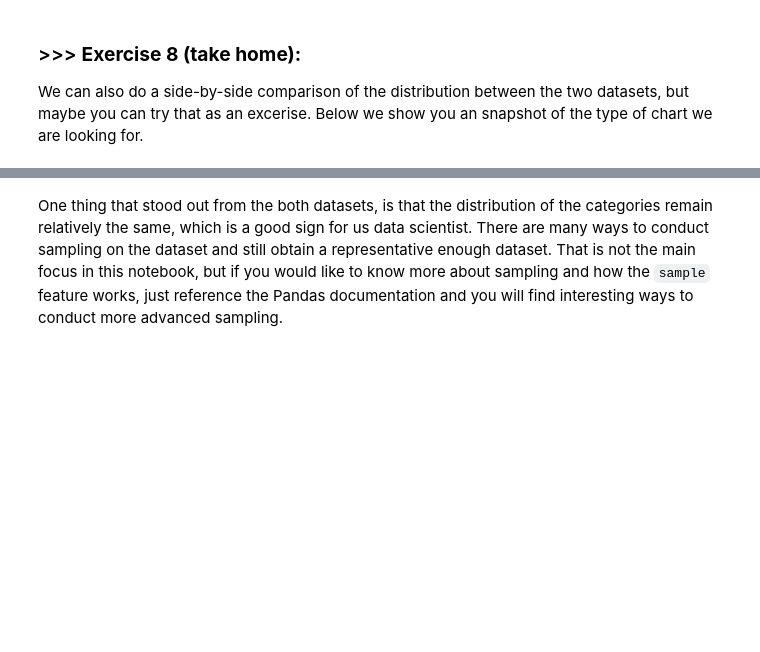
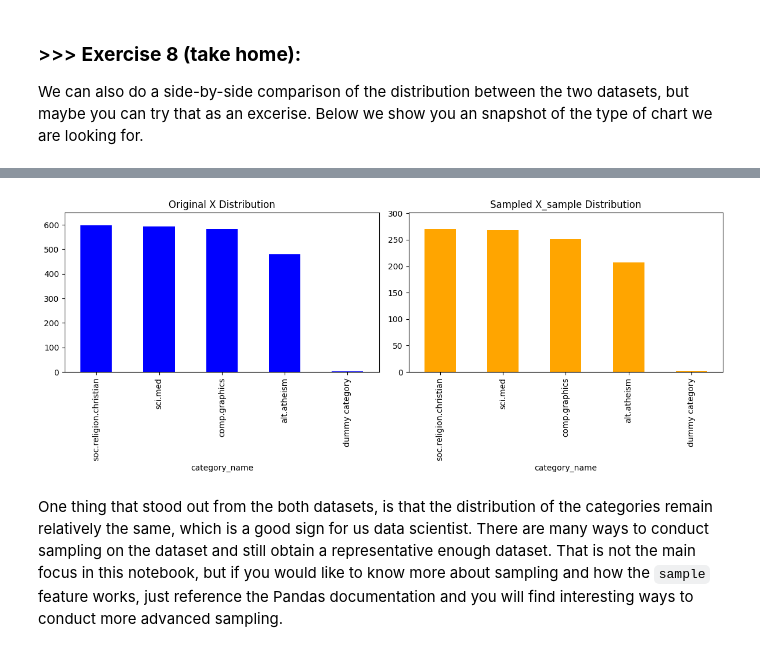
Before and after one commit to Erichub17/DM2025-Lab1-Exercise, a Jupyter notebook: DM2025-Lab1-Master.ipynb, the cells around one changed output, grey strips where cells are left out. Saved outputs shown, nothing was run; the diff lists cells and outputs as text; code cells hidden in the pictures; blank space fills up the shorter version.

```diff
--- a/DM2025-Lab1-Master.ipynb
+++ b/DM2025-Lab1-Master.ipynb
@@ -733,3 +845,26 @@ We can also do a side-by-side comparison of the distribution between the two dat
+# %%
+# Answer here
+
+import matplotlib.pyplot as plt
+fig, axes = plt.subplots(1, 2, figsize=(12, 5))
+
+# 原始 X
+X.category_name.value_counts().plot(kind='bar',
+                                     ax=axes[0],
+                                     title='Original X Distribution',
+                                     color='blue',
+                                     ylim=(0, X.category_name.value_counts().max()+50))
+# X_sample
+X_sample.category_name.value_counts().plot(kind='bar',
+                                            ax=axes[1],
+                                            title='Sampled X_sample Distribution',
+                                            color='orange',
+                                            ylim=(0, X_sample.category_name.value_counts().max()+30))
+
+plt.tight_layout()
+plt.show()
+# %% [output]
+[figure, added]
 # %% [markdown]
 One thing that stood out from the both datasets, is that the distribution of the categories remain relatively the same, which is a good sign for us data scientist. There are many ways to conduct sampling on the dataset and still obtain a representative enough dataset. That is not the main focus in this notebook, but if you would like to know more about sampling and how the `sample` feature works, just reference the Pandas documentation and you will find interesting ways to conduct more advanced sampling.
 # %% [markdown]
```
Also changed, not shown: parts of 39 cells of this notebook, 1 other file.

PROBLEM TO SOLVE
Search the data above for the string "Master". Report every line where it is found.

OUTPUT FOR THIS EXERCISE
Before and after one commit to Erichub17/DM2025-Lab1-Exercise, a Jupyter notebook: DM2025-Lab1-Master.ipynb, the cells around one changed output, grey strips where cells are left out. Saved outputs shown, nothing was run; the diff lists cells and outputs as text; code cells hidden in the pictures; blank space fills up the shorter version.
--- a/DM2025-Lab1-Master.ipynb
+++ b/DM2025-Lab1-Master.ipynb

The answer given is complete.